But this is what Italian cars are all about – the noise, the experience, the look, the feel – its all about soul. What makes the 156 special is the fact that its as docile as a Spring Lamb when it wants to be, it has a decent ride, good brakes, no squeaks or rattles and no longer do you have to sit sideways to operate the pedals as you once had to in Latin cars of old.
I adore that angled centre console which houses a trio of auxiliary dials, the leather clad seats feel as good as they look and the razor sharp two turns from lock to lock steering connects with your central nervous system the moment you clip in the seat belt and switch on – nipping to the paper shop or taking a cruise down to Sorrento has never been so much fun.

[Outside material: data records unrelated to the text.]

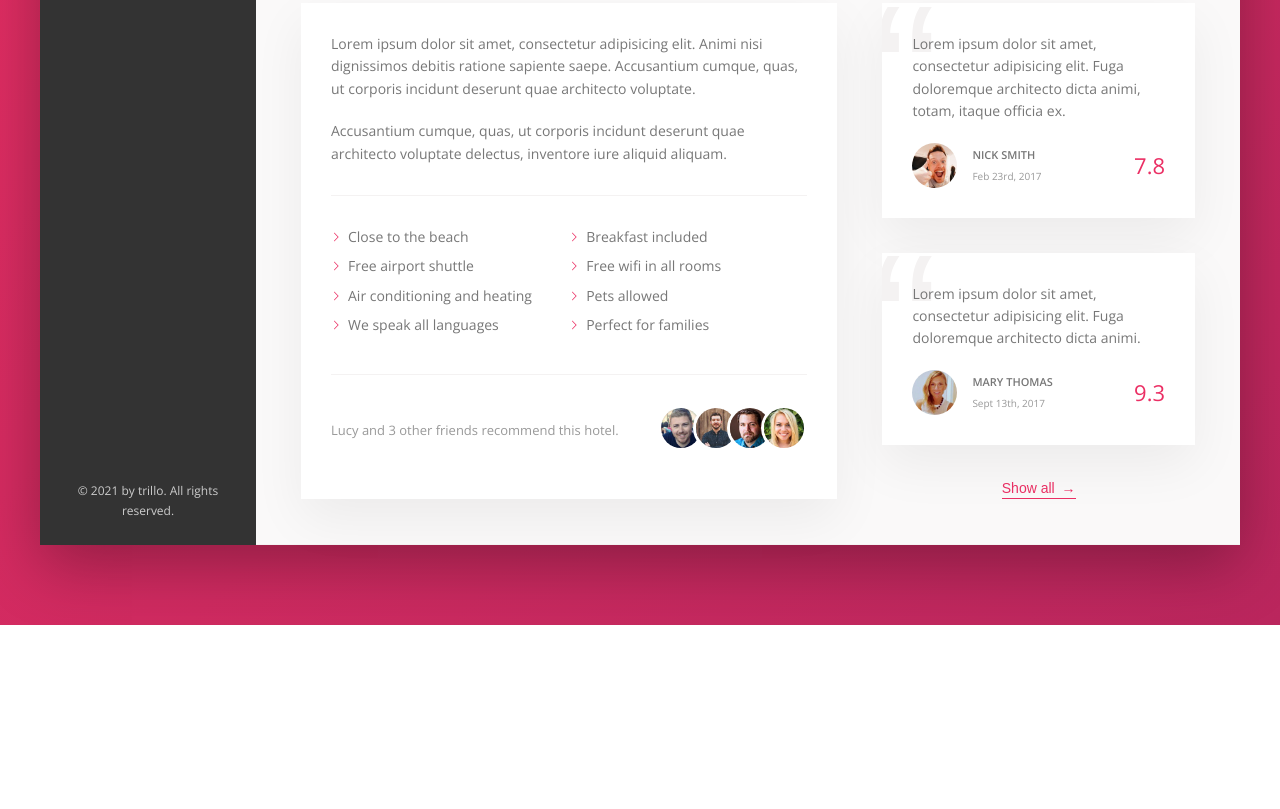
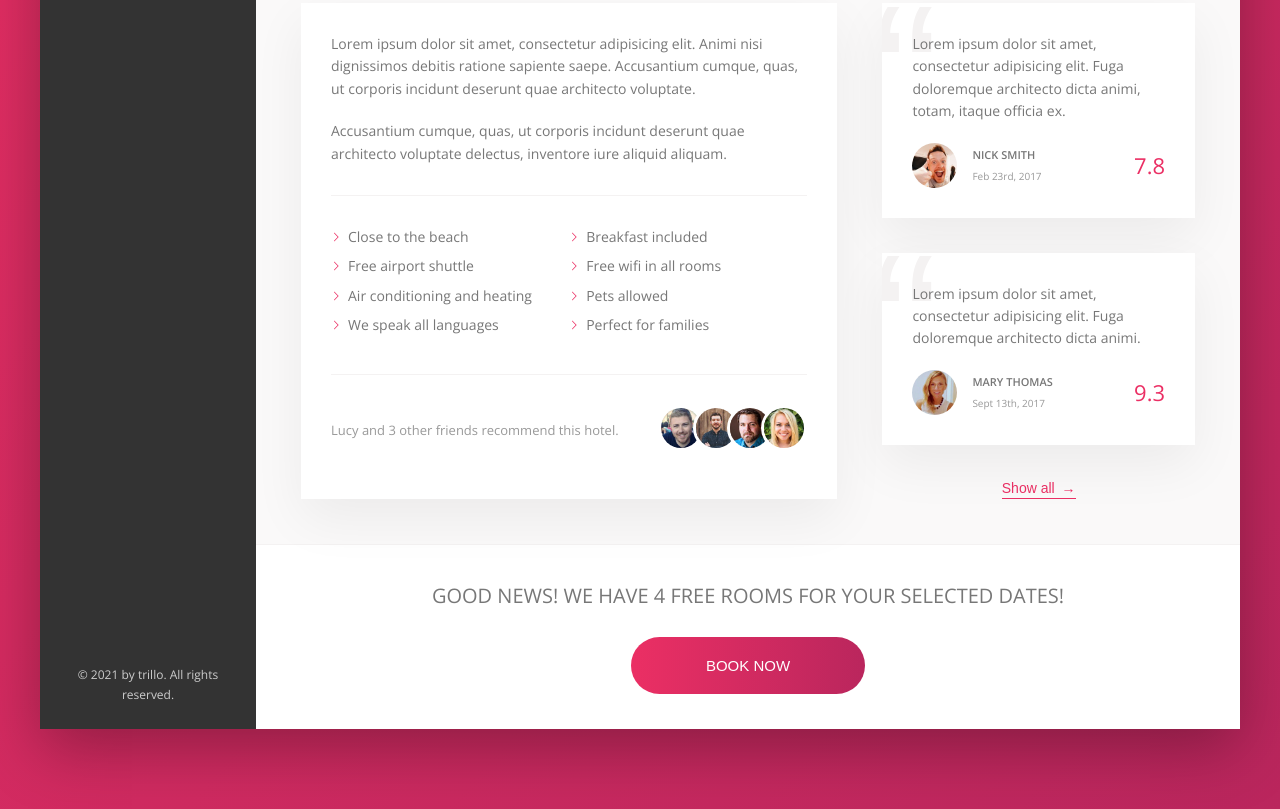
Before and after one commit to rmneves92/trillo, a website: page index.html in a window 1280 px wide. Shown: the part 644-1453 px from the top of the page. Before the commit the page ends 1269 px from the top, so only its background shows below. Drawn offline with nearby package versions, Linux system fonts and the light colour scheme.

Commit message:
build cta section

```diff
--- a/index.html
+++ b/index.html
@@ -170,7 +170,7 @@
               </div>
             </div>
 
-            <figure class="user-reviews">
+            <div class="user-reviews">
               <figure class="review">
                 <blockquote class="review__text">
                   Lorem ipsum dolor sit amet, consectetur adipisicing elit. Fuga doloremque architecto dicta animi,
@@ -199,9 +199,17 @@
                   <div class="review__rating">9.3</div>
                 </figcaption>
               </figure>
+              <button class="btn-inline">Show all <span>&rarr;</span></button>
+            </div>
+          </div>
 
-              <button class="btn-inline">Show all <span>&rarr;</span></button>
-            </figure>
+          <div class="cta">
+            <h2 class="cta__book-now">Good news! We have 4 free rooms for your selected dates!</h2>
+
+            <button class="btn">
+              <span class="btn__visible">Book now</span>
+              <span class="btn__invisible">Only 4 rooms left</span>
+            </button>
           </div>
         </main>
       </div>
--- a/sass/_components.scss
+++ b/sass/_components.scss
@@ -444,3 +444,66 @@
     z-index: 1;
   }
 }
+
+///////////////////////////////////////////////////////////////////////////
+// CALL TO ACTION
+
+.cta {
+  padding: 3.5rem 0;
+  text-align: center;
+
+  &__book-now {
+    font-size: 2rem;
+    font-weight: 300;
+    text-transform: uppercase;
+    margin-bottom: 2.5rem;
+  }
+}
+
+.btn {
+  font-size: 1.5rem;
+  font-weight: 300;
+  text-transform: uppercase;
+  border-radius: 100px;
+  border: none;
+  background-image: linear-gradient(to right, var(--color-primary), var(--color-primary-dark));
+  color: #fff;
+  position: relative;
+  overflow: hidden;
+  cursor: pointer;
+
+  & > * {
+    display: inline-block;
+    height: 100%;
+    width: 100%;
+    transition: all 0.2s;
+  }
+
+  &__visible {
+    padding: 2rem 7.5rem;
+  }
+
+  &__invisible {
+    position: absolute;
+    padding: 2rem 0;
+    left: 0;
+    top: -100%;
+  }
+
+  &:hover {
+    background-image: linear-gradient(to left, var(--color-primary), var(--color-primary-dark));
+  }
+
+  &:hover &__visible {
+    transform: translateY(100%);
+  }
+
+  &:hover &__invisible {
+    top: 0;
+  }
+
+  &:focus {
+    outline: none;
+    animation: pulsate 1s infinite;
+  }
+}
```
Also changed, not shown: css/style.css.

There are downsides too that remind you this car is from Italy, the glovebox lid has a fit and finish equal to a flat pack wardrobe, the passenger airbag looks like its about to fall out of the dash, the gearchange is sloppy and long winded in action, and for some unfathomable reason – Alfa Romeo saw fit to place the fog and mirror switches both together – on the floor! – oh and there’s nowhere for your cappuccino! but none of this detracts from the fact its a true driving machine that oozes charm and a passion for driving.
For all its flaws and pitfalls (of which there are many) I adore the 156 2.5 V6. It excells on any road be it country lane or Autostrada – or in my case the M25. The build quality on is the right side of okay, its refined, smooth and relaxing with a pleasing ability to be rewarding, rough and demanding at the dab of the throttle, in summary – it has soul – it feels alive, quite simply because it is. Retired engine drivers from the days of steam would say that certain express locomotives from the same class drove and sounded differently to another, even some days a loco could even have a mood swing!
Quite simply because the pride and passion of the men who built them would be reflected in the way they behaved and felt – this is what soul is all about, It can’t be artificially produced or bottled it has to be there from conception. So as I head for the ripe old age of 40 I enter the phase of the mid life crisis, so rather than kill myself by owning a 1200cc Suzuki, wearing nothing more for protection than flip flops and a T shirt – I might treat myself to a 156!
Moving on to Rover and then PSV / HGV, he has circumnavigated most departments of dealerships including parts, service and latterly - the showroom. Mike has owned all sorts of rubbish from Lada to Leyland and also holds both Heavy Goods & Public Service Vehicle licences, he buys & sells buses and coaches during the week. Mike runs his own automotive web site and writes for a number of motoring or commercial vehicle themed publications